Allard defends 360 decisions in online chat

Xbox chief forced onto the defensive in front of an online audience

J Allard, Microsoftâs chief XNA architect, was forced onto the defensive last night as he faced the public in an hour-long live online chat regarding Microsoft's next generation gaming system, Xbox 360.

Answering questions about the dual pricing decision announced at Games Convention in Leipzig last week - whereby Xbox 360 will be made available at retail as a pack complete with 20GB hard drive, a wireless controller, and more for GBP 279.99, as well as a Core System pack, which includes only the console and a wired controller for GBP 209.99 - and the high pricing of the hard drive add-on, Allard was given a tough time by his audience.

Asked, "Why even offer the Core package?", Allard responded, "While we designed a no compromises game system, a huge percentage of our customers are not like the folks in this chat room."

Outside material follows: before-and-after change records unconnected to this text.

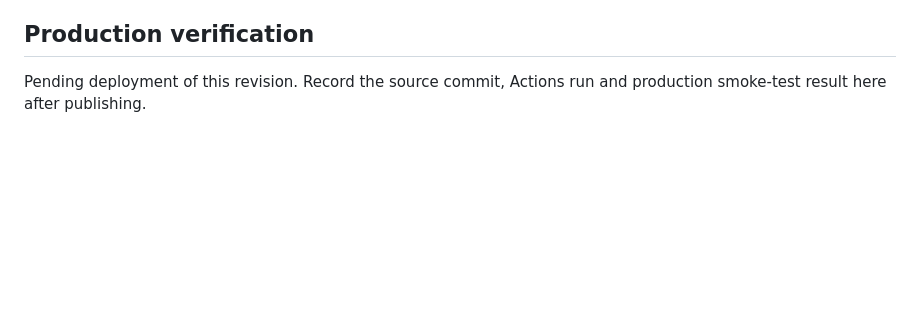
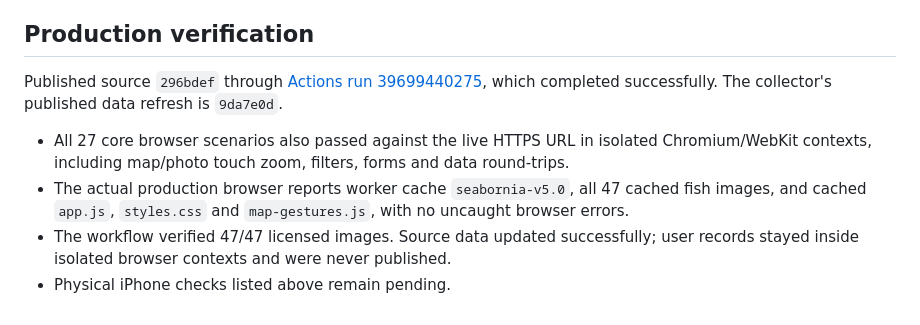
Before and after one commit to lewis-337/seabornia-fish-finder, a Markdown page: QA.md, the part around the change. GitHub-like rendering; blank space fills up the shorter version.

Commit message:
Record verified iPhone redesign deployment

```diff
--- a/QA.md
+++ b/QA.md
@@ -37,4 +37,9 @@ WebKit's simulated network-offline navigation produced an engine-level internal
 
 ## Production verification
 
-Pending deployment of this revision. Record the source commit, Actions run and production smoke-test result here after publishing.
+Published source `296bdef` through [Actions run 39699440275](https://github.com/lewis-337/seabornia-fish-finder/actions/runs/39699440275), which completed successfully. The collector's published data refresh is `9da7e0d`.
+
+- All 27 core browser scenarios also passed against the live HTTPS URL in isolated Chromium/WebKit contexts, including map/photo touch zoom, filters, forms and data round-trips.
+- The actual production browser reports worker cache `seabornia-v5.0`, all 47 cached fish images, and cached `app.js`, `styles.css` and `map-gestures.js`, with no uncaught browser errors.
+- The workflow verified 47/47 licensed images. Source data updated successfully; user records stayed inside isolated browser contexts and were never published.
+- Physical iPhone checks listed above remain pending.
```
Also changed, not shown: PROGRESS.md (+2 -0 lines).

Comparing the Xbox 360 to other successful entry-level consumer products such as the iPod Shuffle, Porsche Boxster, the 4:3 TV and the 1 mega-pixel digital camera, Allard said, "We designed the Core System as a way to get folks to come into the family at a cheaper price and decide if and how they scale the system.

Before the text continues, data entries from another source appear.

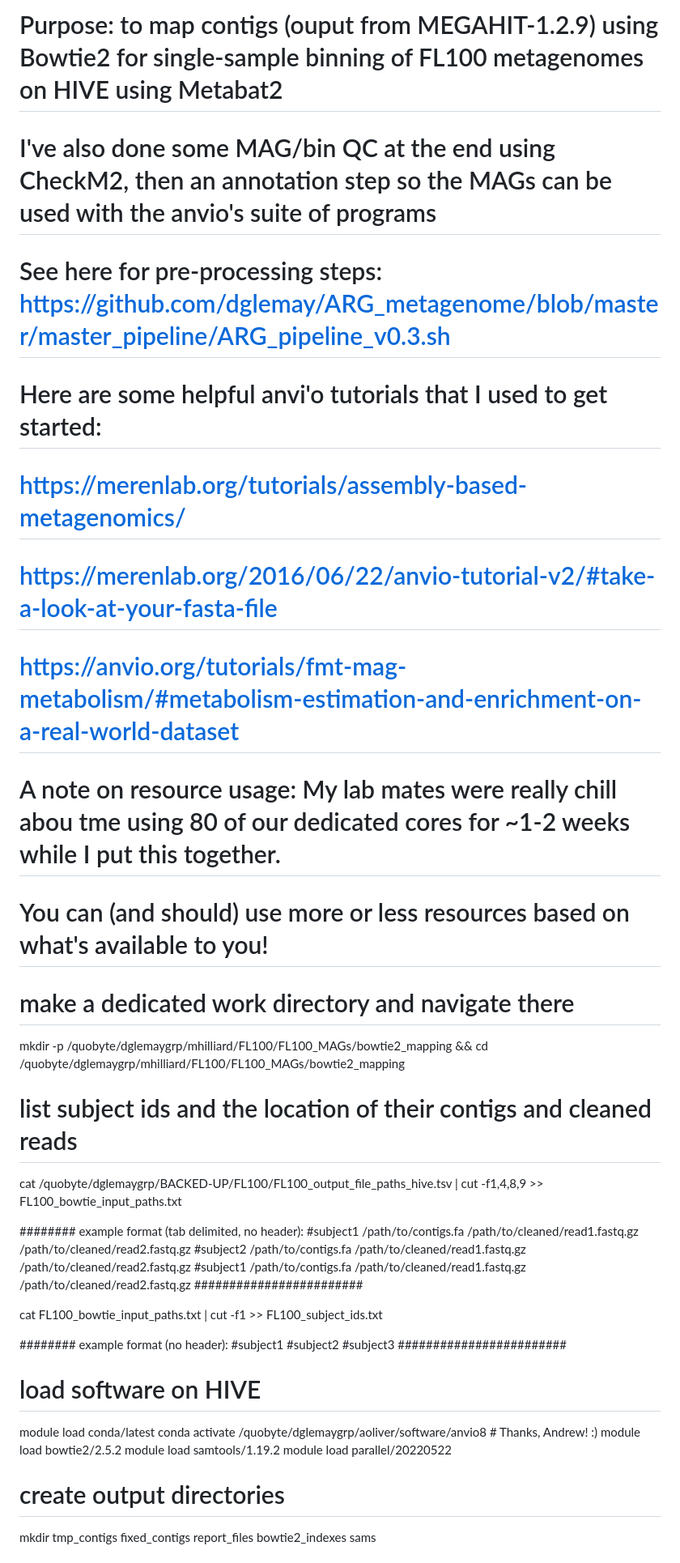
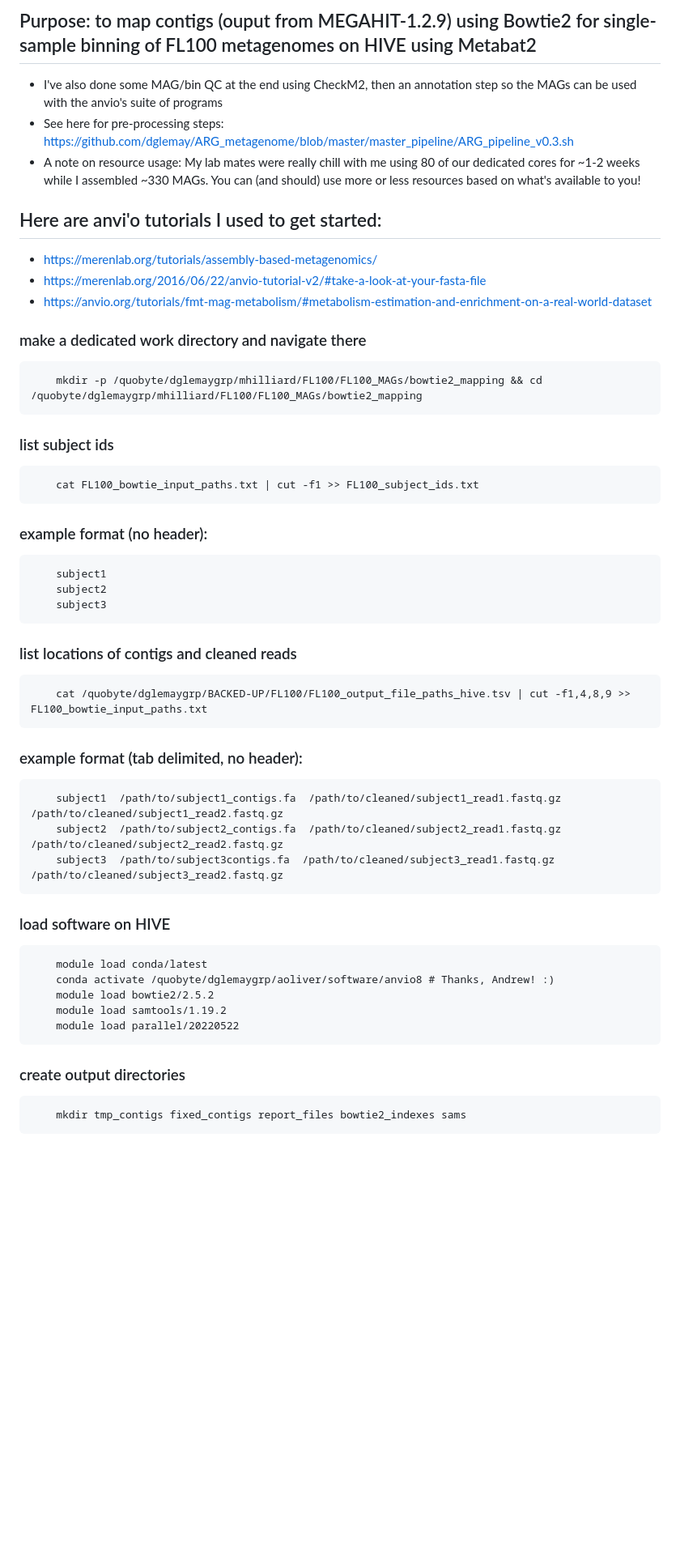
Before and after one commit to margarethilliard/VB12-analysis, a Markdown page: MAG_reconstruction/README.md, the part around the change printed below. Shown: that part at 81% size. GitHub-like rendering; blank space fills up the shorter version.

```diff
--- a/MAG_reconstruction/README.md
+++ b/MAG_reconstruction/README.md
@@ -1,44 +1,42 @@
 
-# Purpose: to map contigs (ouput from MEGAHIT-1.2.9) using Bowtie2 for single-sample binning of FL100 metagenomes on HIVE using Metabat2
-# I've also done some MAG/bin QC at the end using CheckM2, then an annotation step so the MAGs can be used with the anvio's suite of programs
-# See here for pre-processing steps: https://github.com/dglemay/ARG_metagenome/blob/master/master_pipeline/ARG_pipeline_v0.3.sh
+## Purpose: to map contigs (ouput from MEGAHIT-1.2.9) using Bowtie2 for single-sample binning of FL100 metagenomes on HIVE using Metabat2
+- I've also done some MAG/bin QC at the end using CheckM2, then an annotation step so the MAGs can be used with the anvio's suite of programs
+- See here for pre-processing steps: https://github.com/dglemay/ARG_metagenome/blob/master/master_pipeline/ARG_pipeline_v0.3.sh
+- A note on resource usage: My lab mates were really chill with me using 80 of our dedicated cores for ~1-2 weeks while I assembled ~330 MAGs. You can (and should) use more or less resources based on what's available to you!
 
-# Here are some helpful anvi'o tutorials that I used to get started:
-# https://merenlab.org/tutorials/assembly-based-metagenomics/
-# https://merenlab.org/2016/06/22/anvio-tutorial-v2/#take-a-look-at-your-fasta-file
-# https://anvio.org/tutorials/fmt-mag-metabolism/#metabolism-estimation-and-enrichment-on-a-real-world-dataset
+## Here are  anvi'o tutorials I used to get started:
+- https://merenlab.org/tutorials/assembly-based-metagenomics/
+- https://merenlab.org/2016/06/22/anvio-tutorial-v2/#take-a-look-at-your-fasta-file
+- https://anvio.org/tutorials/fmt-mag-metabolism/#metabolism-estimation-and-enrichment-on-a-real-world-dataset
 
-# A note on resource usage: My lab mates were really chill abou tme using 80 of our dedicated cores for ~1-2 weeks while I put this together.
-# You can (and should) use more or less resources based on what's available to you!
 
-# make a dedicated work directory and navigate there
-mkdir -p /quobyte/dglemaygrp/mhilliard/FL100/FL100_MAGs/bowtie2_mapping && cd /quobyte/dglemaygrp/mhilliard/FL100/FL100_MAGs/bowtie2_mapping
 
-# list subject ids and the location of their contigs and cleaned reads
+### make a dedicated work directory and navigate there
+        mkdir -p /quobyte/dglemaygrp/mhilliard/FL100/FL100_MAGs/bowtie2_mapping && cd /quobyte/dglemaygrp/mhilliard/FL100/FL100_MAGs/bowtie2_mapping
 
-cat /quobyte/dglemaygrp/BACKED-UP/FL100/FL100_output_file_paths_hive.tsv | cut -f1,4,8,9 >> FL100_bowtie_input_paths.txt
+### list subject ids
+        cat FL100_bowtie_input_paths.txt | cut -f1 >> FL100_subject_ids.txt
+### example format (no header):
+        subject1
+        subject2
+        subject3
 
-######## example format (tab delimited, no header):
-#subject1  /path/to/contigs.fa  /path/to/cleaned/read1.fastq.gz  /path/to/cleaned/read2.fastq.gz
-#subject2  /path/to/contigs.fa  /path/to/cleaned/read1.fastq.gz  /path/to/cleaned/read2.fastq.gz
-#subject1  /path/to/contigs.fa  /path/to/cleaned/read1.fastq.gz  /path/to/cleaned/read2.fastq.gz
-########################
+### list locations of contigs and cleaned reads
+        cat /quobyte/dglemaygrp/BACKED-UP/FL100/FL100_output_file_paths_hive.tsv | cut -f1,4,8,9 >> FL100_bowtie_input_paths.txt
 
-cat FL100_bowtie_input_paths.txt | cut -f1 >> FL100_subject_ids.txt
+### example format (tab delimited, no header):
+        subject1  /path/to/subject1_contigs.fa  /path/to/cleaned/subject1_read1.fastq.gz  /path/to/cleaned/subject1_read2.fastq.gz
+        subject2  /path/to/subject2_contigs.fa  /path/to/cleaned/subject2_read1.fastq.gz  /path/to/cleaned/subject2_read2.fastq.gz
+        subject3  /path/to/subject3contigs.fa  /path/to/cleaned/subject3_read1.fastq.gz  /path/to/cleaned/subject3_read2.fastq.gz
 
-######## example format (no header):
-#subject1
-#subject2
-#subject3
-########################
 
-# load software on HIVE
-module load conda/latest
-conda activate /quobyte/dglemaygrp/aoliver/software/anvio8 # Thanks, Andrew! :)
-module load bowtie2/2.5.2
-module load samtools/1.19.2
-module load parallel/20220522
+### load software on HIVE
+        module load conda/latest
+        conda activate /quobyte/dglemaygrp/aoliver/software/anvio8 # Thanks, Andrew! :)
+        module load bowtie2/2.5.2
+        module load samtools/1.19.2
+        module load parallel/20220522
 
-# create output directories
-mkdir tmp_contigs fixed_contigs report_files bowtie2_indexes sams
+### create output directories
+        mkdir tmp_contigs fixed_contigs report_files bowtie2_indexes sams
 
```
Also changed, not shown: other parts of MAG_reconstruction/README.md (+182 -167 lines).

"The great thing about our approach, unlike these examples, is that the Core owner can upgrade the system and match the capabilities of the premium system when the time is right for them."

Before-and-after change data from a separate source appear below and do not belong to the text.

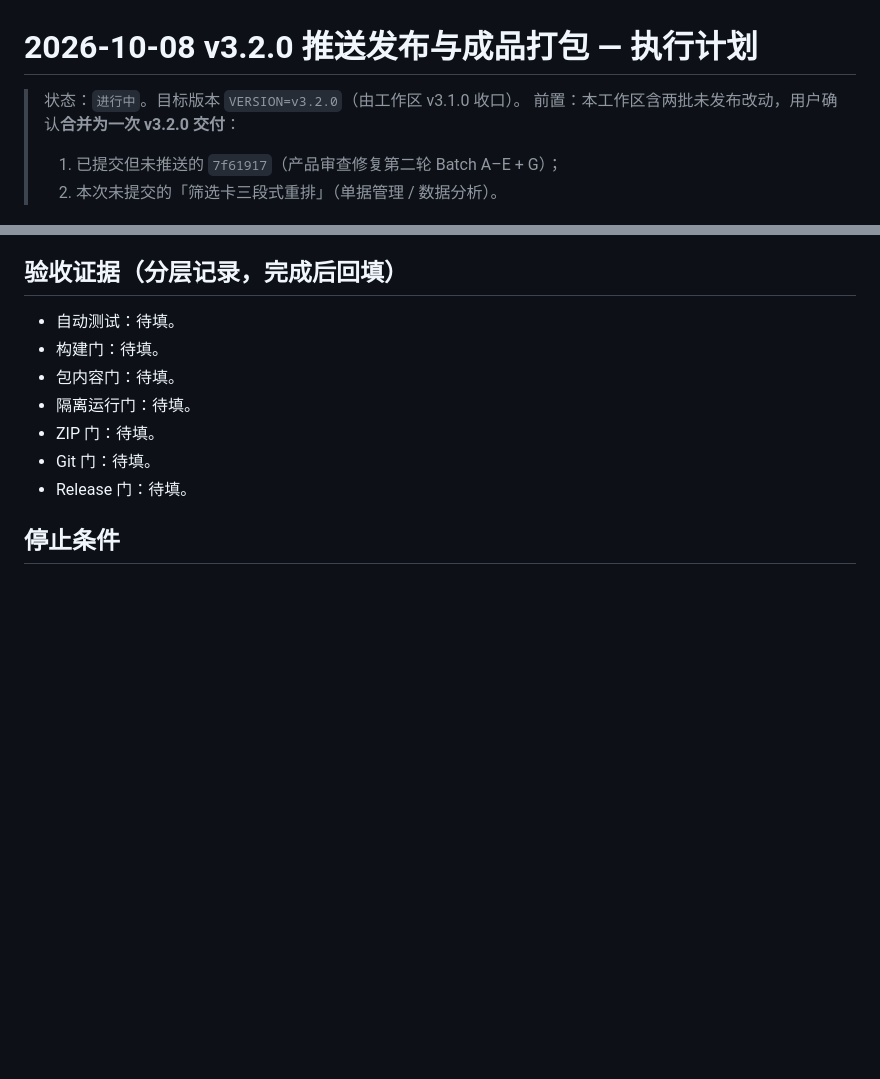
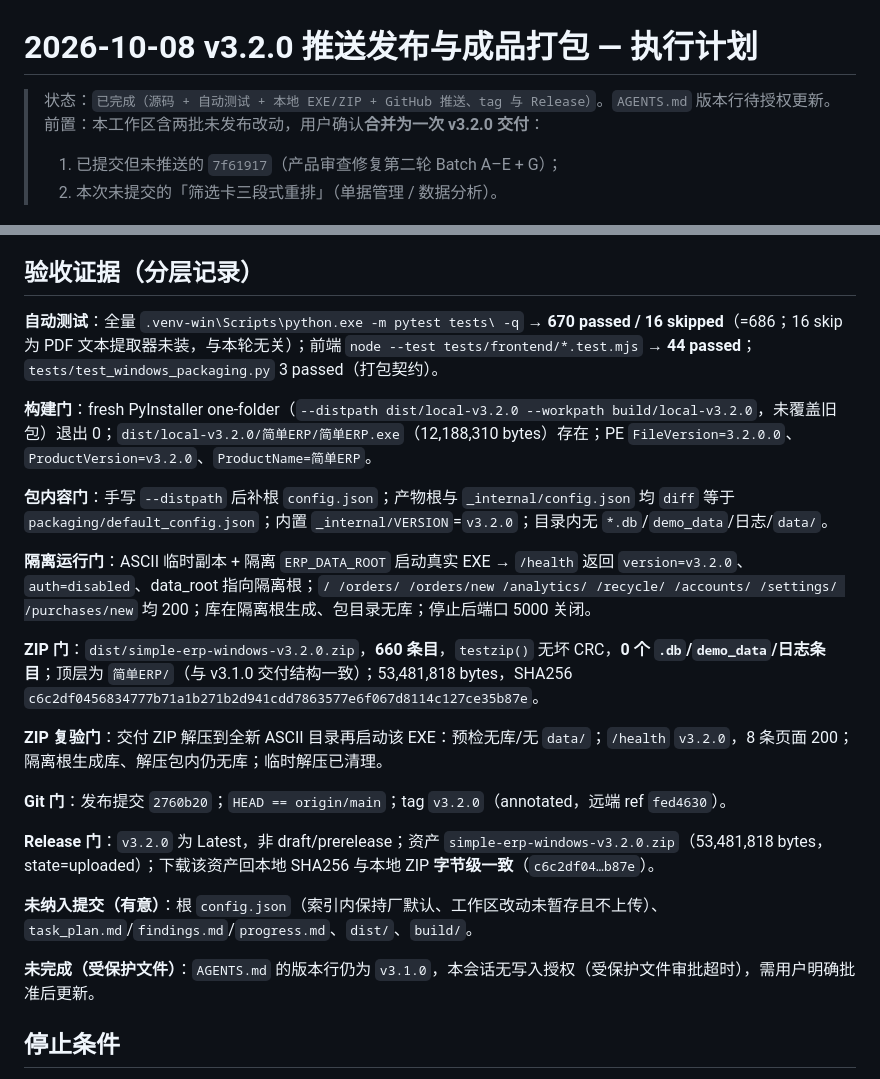
Before and after one commit to Astyyym/simple-erp, a Markdown page: 开发短计划/2026-10-08_v3.2.0推送发布与成品打包_执行计划.md, 2 parts joined by grey strips. Rendered like a GitHub page; blank space fills up the shorter version.

Commit message:
docs: 回填 v3.2.0 发版验收证据（构建/包内容/隔离运行/ZIP/Git/Release 门）

```diff
--- a/开发短计划/2026-10-08_v3.2.0推送发布与成品打包_执行计划.md
+++ b/开发短计划/2026-10-08_v3.2.0推送发布与成品打包_执行计划.md
@@ -1,6 +1,6 @@
 # 2026-10-08 v3.2.0 推送发布与成品打包 — 执行计划
 
-> 状态：`进行中`。目标版本 `VERSION=v3.2.0`（由工作区 v3.1.0 收口）。
+> 状态：`已完成（源码 + 自动测试 + 本地 EXE/ZIP + GitHub 推送、tag 与 Release）`。`AGENTS.md` 版本行待授权更新。
 > 前置：本工作区含两批未发布改动，用户确认**合并为一次 v3.2.0 交付**：
 >   1) 已提交但未推送的 `7f61917`（产品审查修复第二轮 Batch A–E + G）；
 >   2) 本次未提交的「筛选卡三段式重排」（单据管理 / 数据分析）。
@@ -46,15 +46,27 @@
 7. 打 annotated tag `v3.2.0` + 创建 GitHub Release 上传 ASCII 命名 ZIP，重查核实。
 8. 交付 ZIP 路径。
 
-## 验收证据（分层记录，完成后回填）
+## 验收证据（分层记录）
 
-- 自动测试：待填。
-- 构建门：待填。
-- 包内容门：待填。
-- 隔离运行门：待填。
-- ZIP 门：待填。
-- Git 门：待填。
-- Release 门：待填。
+**自动测试**：全量 `.venv-win\Scripts\python.exe -m pytest tests\ -q` → **670 passed / 16 skipped**（=686；16 skip 为 PDF 文本提取器未装，与本轮无关）；前端 `node --test tests/frontend/*.test.mjs` → **44 passed**；`tests/test_windows_packaging.py` 3 passed（打包契约）。
+
+**构建门**：fresh PyInstaller one-folder（`--distpath dist/local-v3.2.0 --workpath build/local-v3.2.0`，未覆盖旧包）退出 0；`dist/local-v3.2.0/简单ERP/简单ERP.exe`（12,188,310 bytes）存在；PE `FileVersion=3.2.0.0`、`ProductVersion=v3.2.0`、`ProductName=简单ERP`。
+
+**包内容门**：手写 `--distpath` 后补根 `config.json`；产物根与 `_internal/config.json` 均 `diff` 等于 `packaging/default_config.json`；内置 `_internal/VERSION`=`v3.2.0`；目录内无 `*.db`/`demo_data`/日志/`data/`。
+
+**隔离运行门**：ASCII 临时副本 + 隔离 `ERP_DATA_ROOT` 启动真实 EXE → `/health` 返回 `version=v3.2.0`、`auth=disabled`、data_root 指向隔离根；`/ /orders/ /orders/new /analytics/ /recycle/ /accounts/ /settings/ /purchases/new` 均 200；库在隔离根生成、包目录无库；停止后端口 5000 关闭。
+
+**ZIP 门**：`dist/simple-erp-windows-v3.2.0.zip`，**660 条目**，`testzip()` 无坏 CRC，**0 个 `.db`/`demo_data`/日志条目**；顶层为 `简单ERP/`（与 v3.1.0 交付结构一致）；53,481,818 bytes，SHA256 `c6c2df0456834777b71a1b271b2d941cdd7863577e6f067d8114c127ce35b87e`。
+
+**ZIP 复验门**：交付 ZIP 解压到全新 ASCII 目录再启动该 EXE：预检无库/无 `data/`；`/health` `v3.2.0`，8 条页面 200；隔离根生成库、解压包内仍无库；临时解压已清理。
+
+**Git 门**：发布提交 `2760b20`；`HEAD == origin/main`；tag `v3.2.0`（annotated，远端 ref `fed4630`）。
+
+**Release 门**：`v3.2.0` 为 Latest，非 draft/prerelease；资产 `simple-erp-windows-v3.2.0.zip`（53,481,818 bytes，state=uploaded）；下载该资产回本地 SHA256 与本地 ZIP **字节级一致**（`c6c2df04…b87e`）。
+
+**未纳入提交（有意）**：根 `config.json`（索引内保持厂默认、工作区改动未暂存且不上传）、`task_plan.md`/`findings.md`/`progress.md`、`dist/`、`build/`。
+
+**未完成（受保护文件）**：`AGENTS.md` 的版本行仍为 `v3.1.0`，本会话无写入授权（受保护文件审批超时），需用户明确批准后更新。
 
 ## 停止条件
 
```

He did concede, however, that Core users would have to buy a GBP 22.99 memory card in order to save their games, a point he said was "consistent with the games industry for the last decade."

Taken to task over the price (GBP 69.99) of the 20GB hard drive add-on, Allard responded, "The 20GB hard drive is a 2.5 inch user serviceable drive and is more expensive than a PC âcrack the boxâ drive. It's one of the reasons we pushed to create a compelling premium bundle."

In response to the "steep" asking price for the premium Xbox 360 bundle (GBP 279.99), Allard pulled no punches, arguing it was "great value" and that the capabilities offered in its forthcoming machine "are unmatched in the history of video gaming."

Comparing it to Sony's PlayStation 2 launch strategy, he said, "The PS2 launched at $368 (in Japan) with no hard drive, no online service, no [memory card], no wireless, no voice, no network adapter, no remote, and only support for two controllers.

"When you consider you are getting the most powerful games system, best CD player, digital media player, movie player, etcetera, it's great value," he added.

Meanwhile, on the thorny issue of HD-DVD versus Blu-Ray, Allard said, "It's going to be interesting to see how and if a high def format for movies plays out," but later admitted, "We prefer HD-DVD to Blu-Ray in terms of the flexibility it offers to different applications as well as the infrastructure costs to the market."

Elsewhere in the discussion, Allard addressed Microsoft's stance on why Wi-Fi wasn't included as standard, the role of the hard disk, backward compatibility and more. The full transcript is available here.

Read this next

Kristan Reed avatar
Kristan Reed: Kristan is a former editor of Eurogamer, dad, Stone Roses bore and Norwich City supporter who sometimes mutters optimistically about Team Silent getting back together.